TASK OBJECTIVE » Write each entry out again verbatim, pictures excluded.

· · · · · · ·

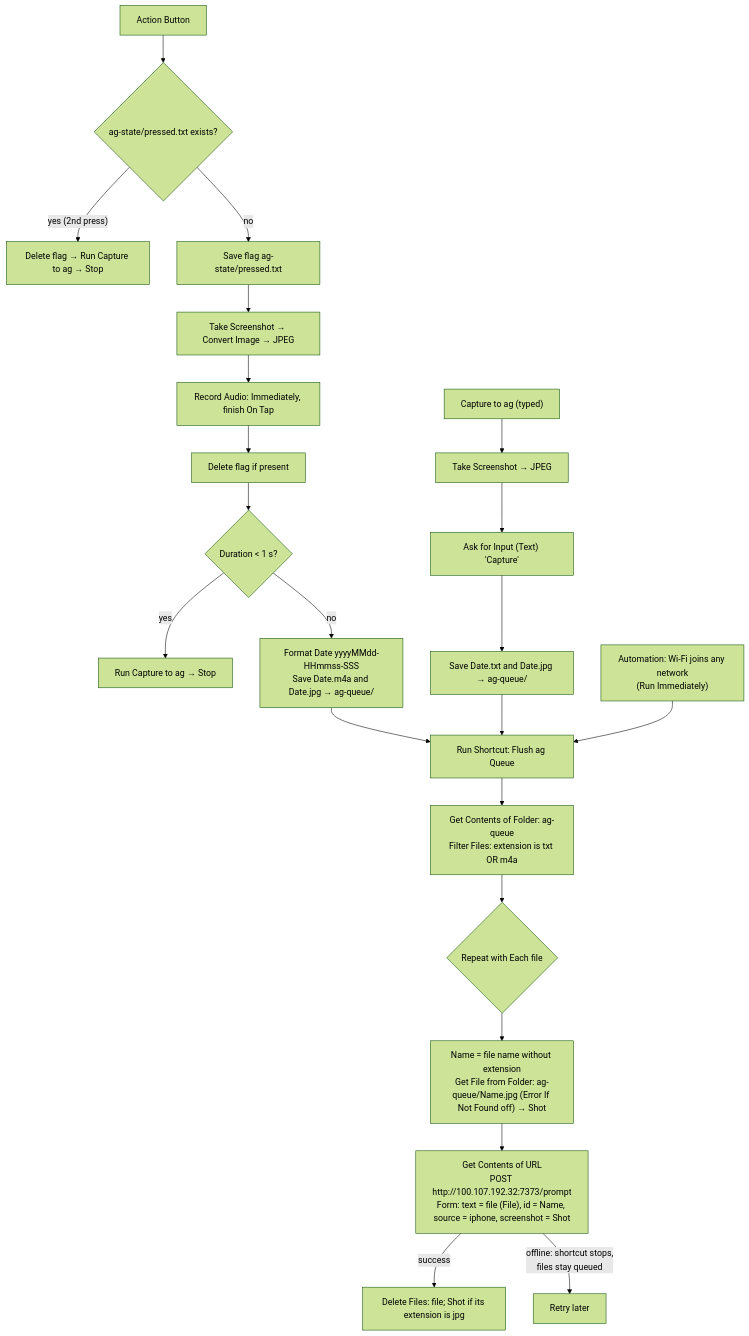
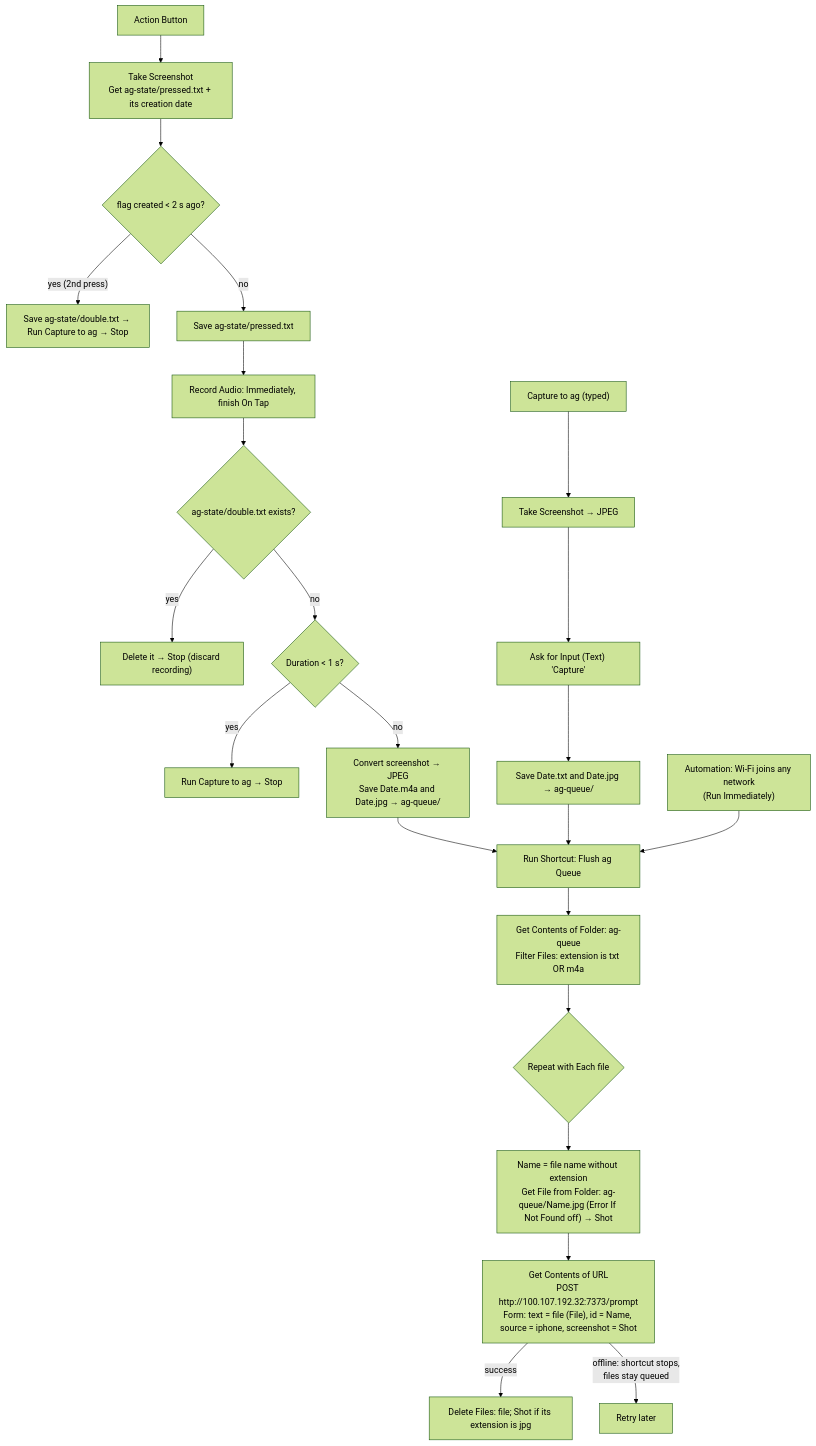
One commit to nathankoerschner/dotfiles changed the diagram in ios-shortcuts/capture-to-ag.md. Above: the diagram before and after it, drawn with Mermaid (forest theme). The commit also changed other lines of this file, not shown here.

````diff
--- a/ios-shortcuts/capture-to-ag.md
+++ b/ios-shortcuts/capture-to-ag.md
@@ -33,26 +37,27 @@
 ```mermaid
 flowchart TD
-    A[Action Button] --> V0{"ag-state/pressed.txt exists?"}
-    V0 -- "yes (2nd press)" --> V1["Delete flag → Run Capture to ag → Stop"]
-    V0 -- no --> V2["Save flag ag-state/pressed.txt"]
-    V2 --> V3["Take Screenshot → Convert Image → JPEG"]
+    A[Action Button] --> V0["Take Screenshot<br/>Get ag-state/pressed.txt + its creation date"]
+    V0 --> V1{"flag created < 2 s ago?"}
+    V1 -- "yes (2nd press)" --> V2["Save ag-state/double.txt → Run Capture to ag → Stop"]
+    V1 -- no --> V3["Save ag-state/pressed.txt"]
     V3 --> V4["Record Audio: Immediately, finish On Tap"]
-    V4 --> V5["Delete flag if present"]
-    V5 --> V6{"Duration < 1 s?"}
-    V6 -- yes --> V1b["Run Capture to ag → Stop"]
-    V6 -- no --> V7["Format Date yyyyMMdd-HHmmss-SSS<br/>Save Date.m4a and Date.jpg → ag-queue/"]
-    V7 --> F
+    V4 --> V5{"ag-state/double.txt exists?"}
+    V5 -- yes --> V6["Delete it → Stop (discard recording)"]
+    V5 -- no --> V7{"Duration < 1 s?"}
+    V7 -- yes --> V8["Run Capture to ag → Stop"]
+    V7 -- no --> V9["Convert screenshot → JPEG<br/>Save Date.m4a and Date.jpg → ag-queue/"]
+    V9 --> F
 
     T["Capture to ag (typed)"] --> S["Take Screenshot → JPEG"]
     S --> B["Ask for Input (Text) 'Capture'"]
     B --> D["Save Date.txt and Date.jpg → ag-queue/"]
     D --> F["Run Shortcut: Flush ag Queue"]
 
     W["Automation: Wi-Fi joins any network<br/>(Run Immediately)"] --> F
     F --> G["Get Contents of Folder: ag-queue<br/>Filter Files: extension is txt OR m4a"]
     G --> H{"Repeat with Each file"}
     H --> N["Name = file name without extension<br/>Get File from Folder: ag-queue/Name.jpg (Error If Not Found off) → Shot"]
     N --> I["Get Contents of URL<br/>POST http://100.107.192.32:7373/prompt<br/>Form: text = file (File), id = Name, source = iphone, screenshot = Shot"]
     I -- "success" --> J["Delete Files: file; Shot if its extension is jpg"]
     I -- "offline: shortcut stops,<br/>files stay queued" --> K[Retry later]
 ```
````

· · · · · · ·

EXERCISE OUTPUT »
One commit to nathankoerschner/dotfiles changed the diagram in ios-shortcuts/capture-to-ag.md. Above: the diagram before and after it, drawn with Mermaid (forest theme). The commit also changed other lines of this file, not shown here.

````diff
--- a/ios-shortcuts/capture-to-ag.md
+++ b/ios-shortcuts/capture-to-ag.md
@@ -33,26 +37,27 @@
 ```mermaid
 flowchart TD
-    A[Action Button] --> V0{"ag-state/pressed.txt exists?"}
-    V0 -- "yes (2nd press)" --> V1["Delete flag → Run Capture to ag → Stop"]
-    V0 -- no --> V2["Save flag ag-state/pressed.txt"]
-    V2 --> V3["Take Screenshot → Convert Image → JPEG"]
+    A[Action Button] --> V0["Take Screenshot<br/>Get ag-state/pressed.txt + its creation date"]
+    V0 --> V1{"flag created < 2 s ago?"}
+    V1 -- "yes (2nd press)" --> V2["Save ag-state/double.txt → Run Capture to ag → Stop"]
+    V1 -- no --> V3["Save ag-state/pressed.txt"]
     V3 --> V4["Record Audio: Immediately, finish On Tap"]
-    V4 --> V5["Delete flag if present"]
-    V5 --> V6{"Duration < 1 s?"}
-    V6 -- yes --> V1b["Run Capture to ag → Stop"]
-    V6 -- no --> V7["Format Date yyyyMMdd-HHmmss-SSS<br/>Save Date.m4a and Date.jpg → ag-queue/"]
-    V7 --> F
+    V4 --> V5{"ag-state/double.txt exists?"}
+    V5 -- yes --> V6["Delete it → Stop (discard recording)"]
+    V5 -- no --> V7{"Duration < 1 s?"}
+    V7 -- yes --> V8["Run Capture to ag → Stop"]
+    V7 -- no --> V9["Convert screenshot → JPEG<br/>Save Date.m4a and Date.jpg → ag-queue/"]
+    V9 --> F
 
     T["Capture to ag (typed)"] --> S["Take Screenshot → JPEG"]
     S --> B["Ask for Input (Text) 'Capture'"]
     B --> D["Save Date.txt and Date.jpg → ag-queue/"]
     D --> F["Run Shortcut: Flush ag Queue"]
 
     W["Automation: Wi-Fi joins any network<br/>(Run Immediately)"] --> F
     F --> G["Get Contents of Folder: ag-queue<br/>Filter Files: extension is txt OR m4a"]
     G --> H{"Repeat with Each file"}
     H --> N["Name = file name without extension<br/>Get File from Folder: ag-queue/Name.jpg (Error If Not Found off) → Shot"]
     N --> I["Get Contents of URL<br/>POST http://100.107.192.32:7373/prompt<br/>Form: text = file (File), id = Name, source = iphone, screenshot = Shot"]
     I -- "success" --> J["Delete Files: file; Shot if its extension is jpg"]
     I -- "offline: shortcut stops,<br/>files stay queued" --> K[Retry later]
 ```
````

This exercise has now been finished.